known foreigners, but expanded in 2007.
The paper said the Internet "metadata" which the NSA
collected comprised the addresses to and from which messages
were sent, including IP addresses which could show a person's
The latest Guardian revelations appear to show that the NSA
collected the same kind of raw Internet traffic data among
people inside the United States as it collects on telephone
The Guardian also previously published secret documents
about an NSA program called Prism which involved NSA being able
to search the content of traffic sent through U.S. Internet
companies by foreign intelligence subjects. The paper's latest
revelations do not discuss the searching or examination of email
The Guardian said that the NSA Internet metadata collection

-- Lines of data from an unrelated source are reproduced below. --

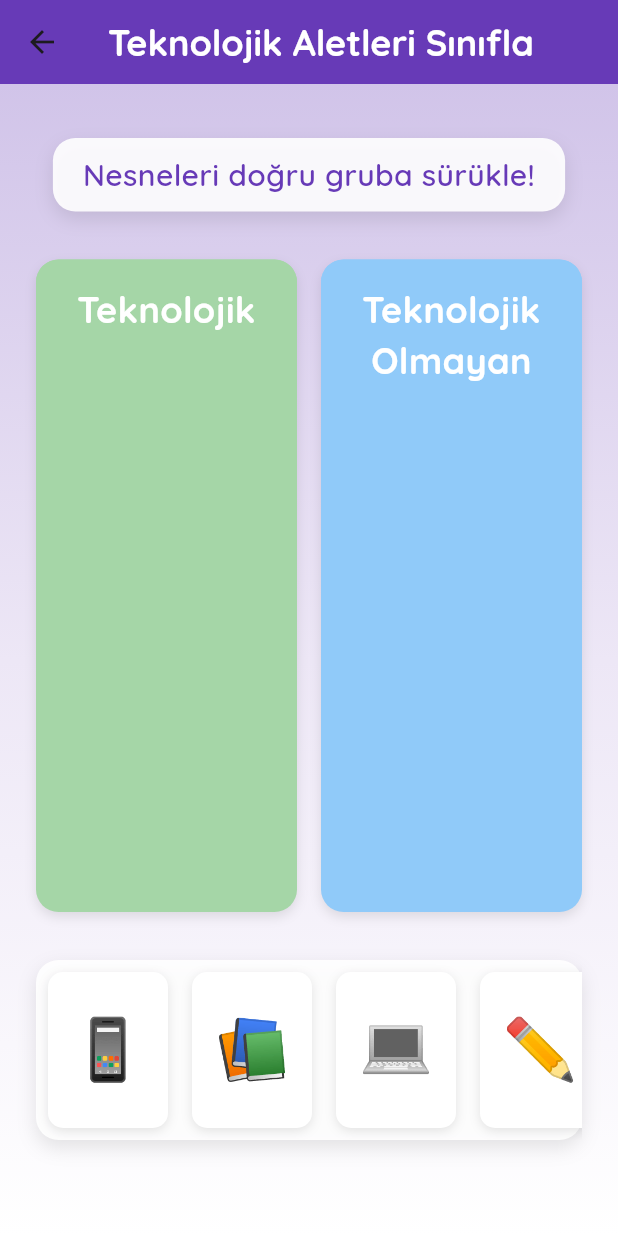
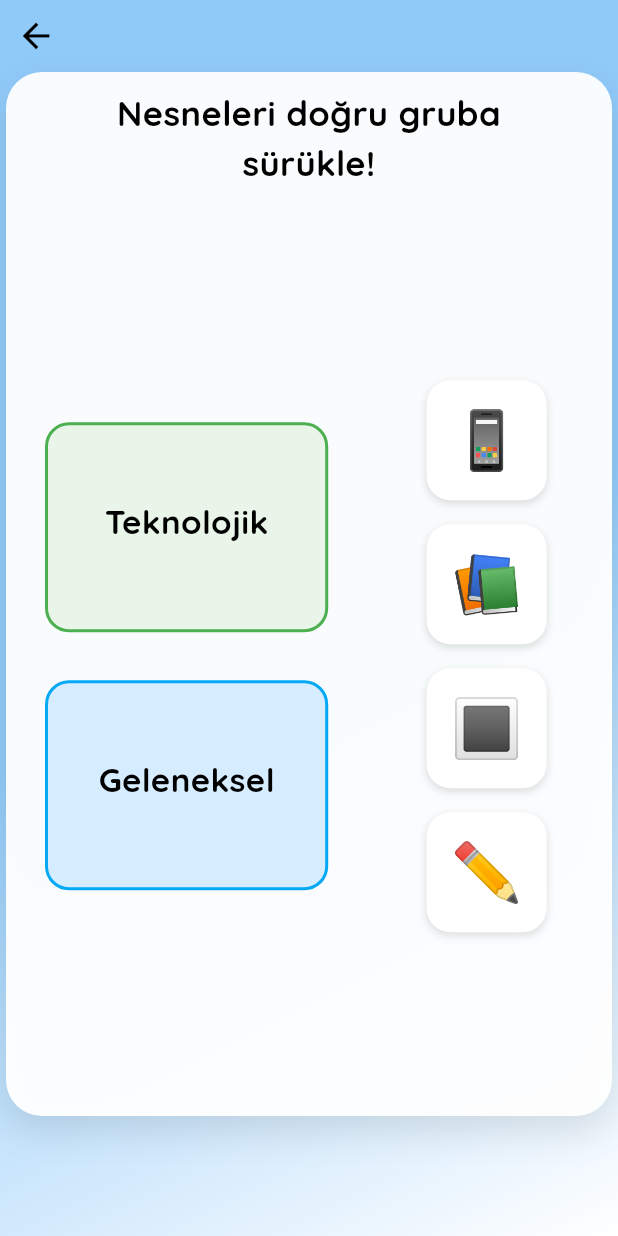
Before and after one commit to fzeynepgoren/Dixlearning, a Flutter app: the TeknolojikSinifla screen opened directly, on a phone screen of 412 x 824 dp. Run offline on Flutter 3.47's test engine with Material 3 defaults, Android fonts, the phone set to English and light mode, and no system bars; our stand-ins replace audioplayers, fluentui_system_icons, flutter_animate, flutter_switch, google_fonts, shared_preferences; accounts and stored records are empty.

Commit message:
siniflama1/soru4 son hal

```diff
--- a/lib/siniflama2/soru4.dart
+++ b/lib/siniflama2/soru4.dart
@@ -15,7 +15,7 @@ class _TeknolojikSiniflaState extends State<TeknolojikSinifla>
   final List<Map<String, dynamic>> items = [
     {'emoji': '📱', 'id': 'telefon', 'isTech': true, 'isPlaced': false},
     {'emoji': '📚', 'id': 'kitap', 'isTech': false, 'isPlaced': false},
-    {'emoji': '💻', 'id': 'tablet', 'isTech': true, 'isPlaced': false},
+    {'emoji': '🔳', 'id': 'tablet', 'isTech': true, 'isPlaced': false},
     {'emoji': '✏️', 'id': 'kalem', 'isTech': false, 'isPlaced': false},
   ];
 
@@ -92,9 +92,8 @@ class _TeknolojikSiniflaState extends State<TeknolojikSinifla>
           if (mounted) {
             Navigator.push(
               context,
-                MaterialPageRoute(
-                  builder: (context) => const ParaSinifla(),
-                ));
+              MaterialPageRoute(builder: (context) => const ParaSinifla()),
+            );
           }
         });
       }
@@ -104,140 +103,156 @@ class _TeknolojikSiniflaState extends State<TeknolojikSinifla>
   @override
   Widget build(BuildContext context) {
     final isEnglish = Provider.of<LanguageProvider>(context).isEnglish;
-    return Scaffold(
-      backgroundColor: const Color(0xFFE1F5FE),
-      appBar: AppBar(
-        title: Text(
-          isEnglish
-              ? 'Classify Technological Objects'
-              : 'Teknolojik Aletleri Sınıfla',
-          style: const TextStyle(fontSize: 24, fontWeight: FontWeight.bold),
-        ),
-        centerTitle: true,
-        backgroundColor: Colors.deepPurple,
-        elevation: 0,
-        leading: IconButton(
-          icon: const Icon(Icons.arrow_back),
-          onPressed: () => Navigator.pop(context),
+    final screenSize = MediaQuery.of(context).size;
+    final iconSize = screenSize.width * 0.065;
+
+    return WillPopScope(
+      onWillPop: () async => false,
+      child: Scaffold(
+        body: Container(
+          decoration: BoxDecoration(
+            gradient: LinearGradient(
+              begin: Alignment.topLeft,
+              end: Alignment.bottomRight,
+              colors: [
+                Colors.blue.shade200,
+                Colors.blue.shade200,
+                const Color(0xffffffff),
+              ],
+              stops: const [0.0, 0.5, 1.0],
             ),
           ),
-      body: Stack(
+          child: SafeArea(
+            child: Column(
               children: [
-          Container(
-            decoration: BoxDecoration(
-              gradient: LinearGradient(
-                begin: Alignment.topCenter,
-                end: Alignment.bottomCenter,
-                colors: [
-                  Colors.deepPurple.shade100,
-                  Colors.deepPurple.shade50,
-                  Colors.white,
+                Row(
+                  mainAxisAlignment: MainAxisAlignment.spaceBetween,
+                  children: [
+                    IconButton(
+                      icon: Icon(
+                        Icons.arrow_back,
+                        color: Colors.black,
+                        size: iconSize,
+                      ),
+                      onPressed: () {
+                        Navigator.of(context).pop();
+                      },
+                    ),
                   ],
                 ),
-            ),
-          ),
-          Padding(
-            padding: const EdgeInsets.all(24.0),
-            child: Column(
-              children: [
-                const SizedBox(height: 12),
-                Container(
-                  padding:
-                      const EdgeInsets.symmetric(horizontal: 20, vertical: 10),
+                Expanded(
+                  child: Container(
+                    margin: const EdgeInsets.fromLTRB(4, 0, 4, 0),
+                    padding: const EdgeInsets.all(10),
                     decoration: BoxDecoration(
-                    color: Colors.white.withOpacity(0.9),
-                    borderRadius: BorderRadius.circular(15),
+                      color: Colors.white.withOpacity(0.95),
+                      borderRadius: BorderRadius.circular(24),
                       boxShadow: [
                         BoxShadow(
                           color: Colors.black.withOpacity(0.1),
-                        blurRadius: 10,
-                        offset: const Offset(0, 5),
+                          blurRadius: 20,
+                          offset: const Offset(0, 10),
                         ),
                       ],
+                    ),
+                    child: Column(
+                      children: [
+                        Container(
+                          padding: const EdgeInsets.symmetric(
+                            horizontal: 20,
+                            vertical: 1,
                           ),
                           child: Text(
                             isEnglish
                                 ? 'Drag the items to the correct group!'
                                 : 'Nesneleri doğru gruba sürükle!',
                             style: const TextStyle(
-                      fontSize: 20,
-                      fontWeight: FontWeight.w600,
-                      color: Colors.deepPurple,
+                              fontSize: 23,
+                              fontWeight: FontWeight.bold,
+                              color: Colors.black,
                             ),
                             textAlign: TextAlign.center,
                           ),
                         ),
-                const SizedBox(height: 32),
+                        const SizedBox(height: 15),
                         Expanded(
                           child: Row(
-                    crossAxisAlignment: CrossAxisAlignment.stretch,
+                            mainAxisAlignment: MainAxisAlignment.spaceEvenly,
+                            crossAxisAlignment: CrossAxisAlignment.start,
                             children: [
                               Expanded(
-                        child: _buildGroup(
-                          isEnglish ? 'Technological' : 'Teknolojik',
+                                flex: 3,
+                                child: Column(
+                                  mainAxisAlignment: MainAxisAlignment.center,
+                                  children: [
+                                    _buildGroup(
+                                      isEnglish
+                                          ? 'Technological'
+                                          : 'Teknolojik',
                                       techGroup,
                                       true,
-                          Colors.green.shade200,
+                                      const Color(0xFFE8F5E8),
+                                      Colors.green,
+                                    ),
+                                    const SizedBox(height: 16),
+                                    _buildGroup(
+                                      isEnglish ? 'Traditional' : 'Geleneksel',
+                                      nonTechGroup,
+                                      false,
+                                      const Color(0xFFD6ECFF),
+                                      Colors.lightBlue,
+                                    ),
+                                  ],
                                 ),
                               ),
                               const SizedBox(width: 16),
                               Expanded(
-                        child: _buildGroup(
-                          isEnglish
-                              ? 'Non-Technological'
-                              : 'Teknolojik Olmayan',
-                          nonTechGroup,
-                          false,
-                          Colors.blue.shade200,
+                                flex: 2,
+                                child: Column(
+                                  mainAxisAlignment: MainAxisAlignment.center,
+                                  children:
+                                      items
+                                          .where((item) => !item['isPlaced'])
+                                          .map((item) {
+                                            return Draggable<
+                                              Map<String, dynamic>
+                                            >(
+                                              data: item,
+                                              feedback: Material(
+                                                color: Colors.transparent,
+                                                child: _buildDraggableItem(
+                                                  item,
+                                                  dragging: true,
+                                                ),
+                                              ),
+                                              childWhenDragging: Opacity(
+                                                opacity: 0.3,
+                                                child: _buildDraggableItem(
+                                                  item,
+                                                ),
+                                              ),
+                                              child: _buildDraggableItem(item),
+                                            );
+                                          })
+                                          .toList(),
                                 ),
                               ),
                             ],
                           ),
                         ),
-                const SizedBox(height: 32),
-                Container(
-                  height: 120,
-                  decoration: BoxDecoration(
-                    color: Colors.white.withOpacity(0.9),
-                    borderRadius: BorderRadius.circular(15),
-                    boxShadow: [
-                      BoxShadow(
-                        color: Colors.black.withOpacity(0.1),
-                        blurRadius: 10,
-                        offset: const Offset(0, 5),
-                      ),
                       ],
                     ),
-                  child: ListView.builder(
-                    scrollDirection: Axis.horizontal,
-                    itemCount: items.length,
-                    itemBuilder: (context, index) {
-                      final item = items[index];
-                      if (!item['isPlaced']) {
-                        return Padding(
-                          padding: const EdgeInsets.all(8.0),
-                          child: Draggable<Map<String, dynamic>>(
-                            data: item,
-                            feedback: _buildDraggableItem(item),
-                            childWhenDragging: Container(
-                              width: 80,
-                              height: 80,
-                              decoration: BoxDecoration(
-                                color: Colors.grey.shade300,
-                                borderRadius: BorderRadius.circular(10),
                   ),
                 ),
-                            child: _buildDraggableItem(item),
+                Container(
+                  height: 80,
+                  padding: const EdgeInsets.symmetric(
+                    horizontal: 20,
+                    vertical: 10,
                   ),
-                        );
-                      }
-                      return const SizedBox.shrink();
-                    },
-                  ),
-                ),
-                const SizedBox(height: 20),
-                if (showFeedback)
-                  ScaleTransition(
+                  child:
+                      showFeedback
+                          ? ScaleTransition(
                             scale: CurvedAnimation(
                               parent: _feedbackController,
                               curve: Curves.elasticOut,
@@ -248,96 +263,105 @@ class _TeknolojikSiniflaState extends State<TeknolojikSinifla>
                                 horizontal: 20,
                               ),
                               decoration: BoxDecoration(
-                        color: Colors.transparent,
+                                color: Colors.white,
                                 borderRadius: BorderRadius.circular(16),
+                                boxShadow: [
+                                  BoxShadow(
+                                    color: Colors.black12,
+                                    blurRadius: 10,
+                                    offset: const Offset(0, 5),
+                                  ),
+                                ],
                               ),
                               child: Row(
                                 mainAxisSize: MainAxisSize.min,
+                                mainAxisAlignment: MainAxisAlignment.center,
                                 children: [
                                   Icon(
-                            isCorrect ? Icons.check_circle : Icons.cancel,
-                            color: isCorrect ? Colors.green : Colors.red,
+                                    isCorrect
+                                        ? Icons.check_circle
+                                        : Icons.cancel,
+                                    color:
+                                        isCorrect ? Colors.green : Colors.red,
                                     size: 28,
                                   ),
                                   const SizedBox(width: 10),
                                   Text(
                                     isCorrect
-                                ? (isEnglish ? 'Well done! 🎉' : 'Aferin! 🎉')
+                                        ? (isEnglish
+                                            ? 'Well done! 🎉'
+                                            : 'Aferin! 🎉')
                                         : (isEnglish
                                             ? 'Try again! 😔'
                                             : 'Tekrar dene! 😔'),
                                     style: TextStyle(
                                       fontSize: 18,
-                              color: isCorrect ? Colors.green : Colors.red,
+                                      color:
+                                          isCorrect ? Colors.green : Colors.red,
                                       fontWeight: FontWeight.bold,
                                     ),
                                   ),
                                 ],
                               ),
                             ),
+                          )
+                          : const SizedBox.shrink(),
                 ),
-                const SizedBox(height: 20),
               ],
             ),
           ),
-        ],
+        ),
       ),
     );
   }
 
-  Widget _buildGroup(String title, List<Map<String, dynamic>> group,
-      bool isTech, Color color) {
+  Widget _buildGroup(
+    String title,
+    List<Map<String, dynamic>> group,
+    bool isTech,
+    Color boxColor,
+    Color borderColor,
+  ) {
     return DragTarget<Map<String, dynamic>>(
       onWillAcceptWithDetails: (data) => true,
       onAcceptWithDetails: (data) => _handleDrag(data.data, isTech),
       builder: (context, candidateData, rejectedData) {
         return Container(
+          width: double.infinity,
+          height: 140,
+          margin: const EdgeInsets.symmetric(vertical: 8, horizontal: 16),
           decoration: BoxDecoration(
-            color: color,
-            borderRadius: BorderRadius.circular(15),
-            boxShadow: [
-              BoxShadow(
-                color: Colors.black.withOpacity(0.1),
-                blurRadius: 6,
-                offset: const Offset(0, 3),
-              ),
-            ],
+            color: boxColor,
+            border: Border.all(color: borderColor, width: 2),
+            borderRadius: BorderRadius.circular(16),
           ),
           child: Column(
+            mainAxisAlignment: MainAxisAlignment.center,
             children: [
-              Container(
-                padding: const EdgeInsets.all(16),
-                decoration: BoxDecoration(
-                  color: color,
-                  borderRadius: const BorderRadius.only(
-                    topLeft: Radius.circular(15),
-                    topRight: Radius.circular(15),
+              Text(
+                title,
+                style: const TextStyle(
+                  fontSize: 22,
+                  fontWeight: FontWeight.bold,
+                  color: Colors.black,
                 ),
               ),
-                width: double.infinity,
-                child: Text(
-                  title,
+              const SizedBox(height: 8),
+              Wrap(
+                alignment: WrapAlignment.center,
+                spacing: 8,
+                children:
+                    group
+                        .map(
+                          (item) => Text(
+                            item['emoji'],
                             style: const TextStyle(
-                    fontSize: 24,
-                    fontWeight: FontWeight.bold,
-                    color: Colors.white,
-                  ),
-                  textAlign: TextAlign.center,
+                              fontSize: 36,
+                              color: Color(0xFF999999),
                             ),
                           ),
-              Expanded(
-                child: GridView.builder(
-                  padding: const EdgeInsets.all(16),
-                  gridDelegate: const SliverGridDelegateWithFixedCrossAxisCount(
-                    crossAxisCount: 2,
-                    mainAxisSpacing: 8,
-                    crossAxisSpacing: 8,
-                  ),
-                  itemCount: group.length,
-                  itemBuilder: (context, index) {
-                    return _buildDraggableItem(group[index]);
-                  },
-                ),
+                        )
+                        .toList(),
               ),
             ],
           ),
@@ -346,17 +370,21 @@ class _TeknolojikSiniflaState extends State<TeknolojikSinifla>
     );
   }
 
-  Widget _buildDraggableItem(Map<String, dynamic> item) {
+  Widget _buildDraggableItem(
+    Map<String, dynamic> item, {
+    bool dragging = false,
+  }) {
     return Container(
+      margin: const EdgeInsets.symmetric(vertical: 8),
       width: 80,
       height: 80,
       decoration: BoxDecoration(
         color: Colors.white,
-        borderRadius: BorderRadius.circular(10),
+        borderRadius: BorderRadius.circular(16),
         boxShadow: [
           BoxShadow(
-            color: Colors.black.withOpacity(0.1),
-            blurRadius: 5,
+            color: Colors.black12,
+            blurRadius: 4,
             offset: const Offset(0, 2),
           ),
         ],
@@ -364,7 +392,7 @@ class _TeknolojikSiniflaState extends State<TeknolojikSinifla>
       child: Center(
         child: Text(
           item['emoji'],
-          style: const TextStyle(fontSize: 40),
+          style: const TextStyle(fontSize: 38, color: Colors.black),
         ),
       ),
     );
```
Also changed, not shown: lib/siniflama1/soru4.dart (+121 -133 lines). Lines whose indentation alone changed are shown as unchanged.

initially began under a controversial warrantless wiretapping
program authorized by the administration of President George W.
Bush, but was later authorized by the secretive Foreign
Intelligence Surveillance Court.
The Guardian quoted Shawn Turner, chief spokesman for the
U.S. Director of National Intelligence, saying that the
collection program, which continued after Barack Obama became
president, was terminated in 2011 "for operational and resource
reasons and has not been re-started."
Turner added: "The program was discontinued by the Executive
branch as the result of an interagency review."
An official in the intelligence director's office confirmed
the accuracy of Turner's quote.
However, the Guardian said that it had seen other secret NSA
papers which suggested that some collection of Americans' online
records continued today.
Previously, citing documents provided by former NSA
contractor Edward Snowden, the Guardian reported that NSA also
had been authorized by the FISA court to collect masses of
similar "metadata" charting traffic between phone numbers which
called each other both within the United States and between the
United States and foreign countries.
The existence of such an NSA program was subsequently
acknowledged by U.S. officials.
The Guardian's latest story said that when NSA first started
collecting Internet metadata in the wake of the Sept. 11
attacks, the agency could only collect such material in cases
where "at least one communicant" was located outside the United
States "or for which no communicant was known to be a citizen of
the United States."
However, the Guardian printed what it said was a 2007 U.S.
Justice Department memo, classified secret, which it said
indicated that NSA later got authority to "analyze
communications metadata associated with United States persons
and persons believed to be in the United States."
(Reporting By Mark Hosenball and Warren Strobel; Editing by Tim